Beside this, many fear that shop workers will not be sufficiently protected. Reports from countries that have reopened have shown that frontline retail workers are at a higher risk of physical and verbal abuse from customers. But is the customer always right?
Doctor Anastasios Hadjisolomou, programme director at Strathclyde University’s Department of Work, Employment and Organisation shares his views on the ways in which workers can be protected during the reopening of shops.
Sputnik: In what ways can frontline shop and retail workers be protected once non-essential shops open next week?
Anastasios Hadjisolomou: Employers will take some kind of precaution.

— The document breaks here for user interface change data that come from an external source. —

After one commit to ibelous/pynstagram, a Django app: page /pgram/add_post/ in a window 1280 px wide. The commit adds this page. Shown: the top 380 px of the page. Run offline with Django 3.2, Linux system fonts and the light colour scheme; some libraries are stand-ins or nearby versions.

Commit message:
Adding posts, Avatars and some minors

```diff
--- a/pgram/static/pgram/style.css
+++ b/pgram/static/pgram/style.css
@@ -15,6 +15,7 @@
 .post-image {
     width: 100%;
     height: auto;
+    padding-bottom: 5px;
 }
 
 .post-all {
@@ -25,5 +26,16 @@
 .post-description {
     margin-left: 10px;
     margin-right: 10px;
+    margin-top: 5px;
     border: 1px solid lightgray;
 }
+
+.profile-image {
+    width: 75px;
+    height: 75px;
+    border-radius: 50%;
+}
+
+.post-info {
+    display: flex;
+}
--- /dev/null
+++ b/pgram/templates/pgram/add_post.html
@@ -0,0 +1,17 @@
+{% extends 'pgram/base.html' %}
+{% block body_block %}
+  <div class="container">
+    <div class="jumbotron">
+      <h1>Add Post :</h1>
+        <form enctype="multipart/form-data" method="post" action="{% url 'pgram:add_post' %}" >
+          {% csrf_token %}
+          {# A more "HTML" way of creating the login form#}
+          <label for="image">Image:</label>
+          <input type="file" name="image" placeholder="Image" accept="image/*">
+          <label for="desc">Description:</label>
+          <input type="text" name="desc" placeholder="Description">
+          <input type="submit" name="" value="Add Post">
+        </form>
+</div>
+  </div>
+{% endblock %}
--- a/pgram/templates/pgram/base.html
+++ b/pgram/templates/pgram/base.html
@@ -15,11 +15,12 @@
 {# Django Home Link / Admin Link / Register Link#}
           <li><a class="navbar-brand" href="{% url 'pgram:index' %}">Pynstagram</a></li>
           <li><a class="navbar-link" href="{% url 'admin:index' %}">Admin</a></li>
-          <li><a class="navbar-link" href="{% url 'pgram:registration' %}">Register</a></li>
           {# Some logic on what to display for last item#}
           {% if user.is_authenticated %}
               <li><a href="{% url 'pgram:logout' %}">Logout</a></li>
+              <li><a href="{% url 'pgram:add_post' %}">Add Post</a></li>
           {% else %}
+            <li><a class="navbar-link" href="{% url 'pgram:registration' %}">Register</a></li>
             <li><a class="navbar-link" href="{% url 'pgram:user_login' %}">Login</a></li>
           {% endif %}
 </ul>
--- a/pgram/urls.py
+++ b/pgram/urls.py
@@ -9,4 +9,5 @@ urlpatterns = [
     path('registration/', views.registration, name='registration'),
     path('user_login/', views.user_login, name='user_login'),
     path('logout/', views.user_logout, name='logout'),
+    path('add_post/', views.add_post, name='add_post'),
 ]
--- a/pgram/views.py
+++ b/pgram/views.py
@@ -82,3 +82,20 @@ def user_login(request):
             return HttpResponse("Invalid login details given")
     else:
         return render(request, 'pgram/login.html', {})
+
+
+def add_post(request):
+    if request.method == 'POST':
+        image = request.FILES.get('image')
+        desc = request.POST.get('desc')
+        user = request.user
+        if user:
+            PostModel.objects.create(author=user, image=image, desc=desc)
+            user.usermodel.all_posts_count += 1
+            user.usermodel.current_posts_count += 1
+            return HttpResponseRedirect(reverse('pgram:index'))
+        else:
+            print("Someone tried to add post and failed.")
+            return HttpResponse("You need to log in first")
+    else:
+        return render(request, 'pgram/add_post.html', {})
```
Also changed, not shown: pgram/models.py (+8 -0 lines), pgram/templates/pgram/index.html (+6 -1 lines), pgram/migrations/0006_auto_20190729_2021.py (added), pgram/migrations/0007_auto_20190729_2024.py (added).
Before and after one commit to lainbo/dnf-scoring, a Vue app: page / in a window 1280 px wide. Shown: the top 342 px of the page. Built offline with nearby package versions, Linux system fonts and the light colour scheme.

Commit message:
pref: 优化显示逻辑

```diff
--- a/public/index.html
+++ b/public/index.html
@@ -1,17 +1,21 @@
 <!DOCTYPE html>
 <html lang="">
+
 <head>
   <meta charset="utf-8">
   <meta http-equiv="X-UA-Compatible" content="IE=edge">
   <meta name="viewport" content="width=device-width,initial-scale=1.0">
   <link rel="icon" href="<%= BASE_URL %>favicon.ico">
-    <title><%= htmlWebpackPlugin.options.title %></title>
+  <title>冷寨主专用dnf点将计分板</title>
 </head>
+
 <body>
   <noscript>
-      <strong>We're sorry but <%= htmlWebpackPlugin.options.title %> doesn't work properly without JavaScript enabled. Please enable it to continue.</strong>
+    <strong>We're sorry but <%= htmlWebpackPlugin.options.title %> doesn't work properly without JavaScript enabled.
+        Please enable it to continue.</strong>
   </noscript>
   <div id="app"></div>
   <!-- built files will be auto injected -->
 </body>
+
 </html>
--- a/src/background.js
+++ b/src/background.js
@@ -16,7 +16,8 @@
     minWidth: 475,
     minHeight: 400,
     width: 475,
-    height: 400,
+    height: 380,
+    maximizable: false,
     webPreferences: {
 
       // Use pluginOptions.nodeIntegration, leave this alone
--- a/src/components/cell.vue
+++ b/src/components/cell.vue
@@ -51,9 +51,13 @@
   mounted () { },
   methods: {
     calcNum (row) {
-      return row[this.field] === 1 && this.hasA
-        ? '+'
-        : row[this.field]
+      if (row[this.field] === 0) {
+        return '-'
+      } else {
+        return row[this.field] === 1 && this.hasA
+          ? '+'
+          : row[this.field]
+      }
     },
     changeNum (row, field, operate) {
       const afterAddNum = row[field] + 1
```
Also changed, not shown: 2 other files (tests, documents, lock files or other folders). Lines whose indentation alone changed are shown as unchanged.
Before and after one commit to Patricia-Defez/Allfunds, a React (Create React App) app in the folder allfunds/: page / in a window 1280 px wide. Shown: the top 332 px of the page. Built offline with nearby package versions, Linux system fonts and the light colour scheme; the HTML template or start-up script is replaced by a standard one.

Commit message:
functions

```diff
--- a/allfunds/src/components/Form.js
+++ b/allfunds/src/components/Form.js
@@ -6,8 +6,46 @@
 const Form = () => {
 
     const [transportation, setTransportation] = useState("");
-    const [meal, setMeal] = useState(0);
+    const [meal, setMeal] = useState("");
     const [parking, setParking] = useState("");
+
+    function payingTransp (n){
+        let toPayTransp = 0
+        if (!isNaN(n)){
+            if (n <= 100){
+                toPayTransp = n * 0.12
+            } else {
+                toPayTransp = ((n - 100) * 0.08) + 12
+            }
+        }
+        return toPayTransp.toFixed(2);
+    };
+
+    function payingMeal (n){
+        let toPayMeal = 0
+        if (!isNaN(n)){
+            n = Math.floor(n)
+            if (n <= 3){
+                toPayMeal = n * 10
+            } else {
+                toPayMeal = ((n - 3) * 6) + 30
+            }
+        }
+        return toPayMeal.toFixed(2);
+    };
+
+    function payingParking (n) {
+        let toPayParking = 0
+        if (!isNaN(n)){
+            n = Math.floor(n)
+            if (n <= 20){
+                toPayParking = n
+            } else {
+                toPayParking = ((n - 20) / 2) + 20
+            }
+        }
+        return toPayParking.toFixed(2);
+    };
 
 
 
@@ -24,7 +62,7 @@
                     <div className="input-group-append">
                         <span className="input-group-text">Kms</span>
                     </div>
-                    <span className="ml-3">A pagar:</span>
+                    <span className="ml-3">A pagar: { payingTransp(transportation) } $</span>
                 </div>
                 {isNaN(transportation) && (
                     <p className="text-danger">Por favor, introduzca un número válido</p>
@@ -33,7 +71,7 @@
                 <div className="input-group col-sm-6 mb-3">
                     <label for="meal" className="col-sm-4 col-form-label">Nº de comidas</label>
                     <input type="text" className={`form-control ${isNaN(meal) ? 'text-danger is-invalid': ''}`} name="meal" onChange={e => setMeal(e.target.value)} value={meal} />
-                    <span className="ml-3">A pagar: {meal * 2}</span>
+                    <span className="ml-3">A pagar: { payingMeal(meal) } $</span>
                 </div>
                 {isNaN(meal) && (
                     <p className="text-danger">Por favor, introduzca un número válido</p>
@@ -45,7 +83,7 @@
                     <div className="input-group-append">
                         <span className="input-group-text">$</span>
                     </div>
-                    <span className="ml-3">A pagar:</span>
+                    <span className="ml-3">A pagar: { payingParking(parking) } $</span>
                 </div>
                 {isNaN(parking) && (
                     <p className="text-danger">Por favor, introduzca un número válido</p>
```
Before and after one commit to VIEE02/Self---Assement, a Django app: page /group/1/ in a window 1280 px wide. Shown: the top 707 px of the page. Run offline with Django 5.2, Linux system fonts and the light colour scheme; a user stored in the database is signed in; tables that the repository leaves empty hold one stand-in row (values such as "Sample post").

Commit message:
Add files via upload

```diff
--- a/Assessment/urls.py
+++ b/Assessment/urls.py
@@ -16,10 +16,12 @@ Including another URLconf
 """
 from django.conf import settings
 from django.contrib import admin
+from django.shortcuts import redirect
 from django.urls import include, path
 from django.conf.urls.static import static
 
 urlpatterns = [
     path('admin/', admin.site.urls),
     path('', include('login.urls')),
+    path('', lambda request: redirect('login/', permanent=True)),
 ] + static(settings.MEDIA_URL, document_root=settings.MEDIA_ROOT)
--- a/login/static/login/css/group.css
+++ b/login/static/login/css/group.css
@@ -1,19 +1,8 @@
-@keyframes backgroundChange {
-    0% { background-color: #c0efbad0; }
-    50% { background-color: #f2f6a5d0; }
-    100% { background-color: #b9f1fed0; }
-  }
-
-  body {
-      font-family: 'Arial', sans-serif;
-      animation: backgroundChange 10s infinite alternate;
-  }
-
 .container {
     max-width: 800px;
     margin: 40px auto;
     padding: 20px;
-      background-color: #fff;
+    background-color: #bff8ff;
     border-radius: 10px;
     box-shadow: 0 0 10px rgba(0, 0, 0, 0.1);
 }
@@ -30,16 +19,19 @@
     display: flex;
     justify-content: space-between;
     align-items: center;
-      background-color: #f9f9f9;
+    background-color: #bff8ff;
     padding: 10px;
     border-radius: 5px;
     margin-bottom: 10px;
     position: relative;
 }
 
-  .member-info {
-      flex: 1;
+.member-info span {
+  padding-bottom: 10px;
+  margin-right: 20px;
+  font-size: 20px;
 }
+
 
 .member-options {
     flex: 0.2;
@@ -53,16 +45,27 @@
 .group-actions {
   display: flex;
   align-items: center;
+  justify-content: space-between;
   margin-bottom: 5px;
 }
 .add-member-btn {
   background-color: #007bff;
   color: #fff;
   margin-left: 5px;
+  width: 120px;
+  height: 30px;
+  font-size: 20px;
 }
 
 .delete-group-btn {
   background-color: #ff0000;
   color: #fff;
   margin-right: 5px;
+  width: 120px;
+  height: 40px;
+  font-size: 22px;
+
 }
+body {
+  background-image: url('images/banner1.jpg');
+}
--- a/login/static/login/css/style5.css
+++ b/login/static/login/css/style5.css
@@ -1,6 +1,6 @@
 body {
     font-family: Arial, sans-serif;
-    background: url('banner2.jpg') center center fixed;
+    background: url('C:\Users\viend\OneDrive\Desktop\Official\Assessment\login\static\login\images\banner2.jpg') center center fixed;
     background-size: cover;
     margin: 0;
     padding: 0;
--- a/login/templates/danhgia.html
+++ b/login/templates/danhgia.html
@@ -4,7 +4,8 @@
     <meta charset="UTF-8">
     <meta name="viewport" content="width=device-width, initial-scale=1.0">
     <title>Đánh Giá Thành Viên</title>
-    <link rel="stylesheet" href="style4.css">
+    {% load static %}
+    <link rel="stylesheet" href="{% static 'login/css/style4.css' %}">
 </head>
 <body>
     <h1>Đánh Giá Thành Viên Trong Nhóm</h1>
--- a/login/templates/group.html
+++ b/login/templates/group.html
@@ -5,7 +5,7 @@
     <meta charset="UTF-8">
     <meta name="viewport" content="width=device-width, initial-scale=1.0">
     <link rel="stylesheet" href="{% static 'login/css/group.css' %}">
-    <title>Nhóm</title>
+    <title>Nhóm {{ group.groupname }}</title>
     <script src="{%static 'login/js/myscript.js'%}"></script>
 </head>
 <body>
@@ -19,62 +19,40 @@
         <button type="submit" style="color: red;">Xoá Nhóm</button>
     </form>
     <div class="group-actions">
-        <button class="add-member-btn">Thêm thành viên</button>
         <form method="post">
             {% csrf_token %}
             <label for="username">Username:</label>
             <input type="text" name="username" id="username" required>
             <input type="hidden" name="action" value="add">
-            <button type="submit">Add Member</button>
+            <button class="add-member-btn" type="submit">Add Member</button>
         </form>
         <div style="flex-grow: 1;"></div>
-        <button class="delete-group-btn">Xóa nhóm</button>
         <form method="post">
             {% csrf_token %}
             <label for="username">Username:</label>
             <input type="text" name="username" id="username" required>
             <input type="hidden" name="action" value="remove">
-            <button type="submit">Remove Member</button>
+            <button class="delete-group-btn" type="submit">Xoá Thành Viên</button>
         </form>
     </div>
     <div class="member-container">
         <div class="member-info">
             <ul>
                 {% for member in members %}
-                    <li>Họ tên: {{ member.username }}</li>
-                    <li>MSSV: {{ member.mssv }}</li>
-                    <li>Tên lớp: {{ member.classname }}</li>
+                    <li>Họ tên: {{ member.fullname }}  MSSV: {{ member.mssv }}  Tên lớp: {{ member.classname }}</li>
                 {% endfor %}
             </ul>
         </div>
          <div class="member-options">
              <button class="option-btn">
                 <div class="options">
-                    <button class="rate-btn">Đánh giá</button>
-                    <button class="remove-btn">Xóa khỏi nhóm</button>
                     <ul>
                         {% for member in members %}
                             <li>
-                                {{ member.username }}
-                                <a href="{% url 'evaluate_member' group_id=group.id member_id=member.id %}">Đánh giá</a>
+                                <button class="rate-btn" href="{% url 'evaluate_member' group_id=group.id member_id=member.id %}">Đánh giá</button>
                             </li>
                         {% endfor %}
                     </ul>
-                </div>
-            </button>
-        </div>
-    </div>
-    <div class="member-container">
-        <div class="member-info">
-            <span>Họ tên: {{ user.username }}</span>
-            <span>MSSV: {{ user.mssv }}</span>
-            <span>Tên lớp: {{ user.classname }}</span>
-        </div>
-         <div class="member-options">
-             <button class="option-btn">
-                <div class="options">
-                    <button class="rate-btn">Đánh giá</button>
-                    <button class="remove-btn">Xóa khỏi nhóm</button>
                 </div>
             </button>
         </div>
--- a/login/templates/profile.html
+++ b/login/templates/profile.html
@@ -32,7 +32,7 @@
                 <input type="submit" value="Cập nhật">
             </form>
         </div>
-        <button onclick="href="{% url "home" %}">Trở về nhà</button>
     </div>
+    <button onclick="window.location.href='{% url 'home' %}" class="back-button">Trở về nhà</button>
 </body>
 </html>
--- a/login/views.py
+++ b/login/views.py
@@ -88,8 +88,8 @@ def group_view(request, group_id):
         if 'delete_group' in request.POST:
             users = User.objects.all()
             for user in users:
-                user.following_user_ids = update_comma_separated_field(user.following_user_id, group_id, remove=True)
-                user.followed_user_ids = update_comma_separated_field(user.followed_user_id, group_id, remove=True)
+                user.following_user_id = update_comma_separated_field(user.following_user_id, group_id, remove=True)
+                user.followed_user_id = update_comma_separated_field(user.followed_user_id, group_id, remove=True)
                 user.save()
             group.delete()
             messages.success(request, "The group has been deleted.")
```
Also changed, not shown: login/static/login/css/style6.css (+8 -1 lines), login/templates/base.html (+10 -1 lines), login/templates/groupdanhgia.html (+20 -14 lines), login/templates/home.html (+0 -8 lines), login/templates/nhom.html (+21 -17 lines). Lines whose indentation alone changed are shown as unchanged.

I can tell you about what we have seen in the supermarket: you have to wear your mask, they will give you hand sanitizer and gloves, there gave them all this PPE to use. So I'm hoping that retail shops will do the same, [that] they will introduce some restrictions on how many customers they let into the store and how long the customer can spend in the store and also give them some PPE and hand sanitisers to us in order to keep both the customer and employee safe.
Sputnik: Now with these precautions, we've seen an element of a backlash in America, where some things like face coverings have been introduced. Do you expect to see something similar in the UK or a rise in the levels of aggravation from customers towards workers?
Anastasios Hadjisolomou: Unfortunately yes, because what happens in retail is this whole tradition of "the customer always being right" is breaking up. So, the customer is going to a shop, whether that is retail, food, or even hospitality and they expect some kind of standards in what kind of service they get. So with the introduction of all these different measures, you know, there are delays in service, there are restrictions on how much you know the customers can get and how fast they can be served, and all these different issues. The tensions are quite high at the moment. I was talking to food retail workers and the tensions are still high from the beginning of the pandemic and are rising constantly.
Because, you know, there are delays and there are more queues, there are delays in service and customers are not used to that. The customers have learned: "I go in, I do my shopping quickly, and I get out". So, with all the measures, yes, there will be restrictions and the customers will get annoyed and annoyed and unfortunately, that annoyance is going out on the employee; the employee receives all the abuse and all the negative emotions from the customer.
Sputnik: Earlier in the year, Boris Johnson said he wanted to protect shop workers from a rising sense of aggravation from customers. What is the government doing to protect shop workers beyond just health and safety precautions?
It's not just about the government. I mean in the government - there are new laws that have been proposed in terms of having a customer be responsible for their behaviour; that abuse from the customer should be a criminal offence. This is something that both Westminster and Scotland are considering, but we're still far away from a proper law and these being introduced. So it's about what the customers should be doing and not necessarily what the government is doing. We probably need to reconsider how we behave. The retailers have to retrain the customers that think behaviour like that this is acceptable. These people are here to do their job to serve you and they shouldn't receive any kind of abuse, whatever the abuse is.
The views and opinions expressed in the article do not necessarily reflect those of Sputnik.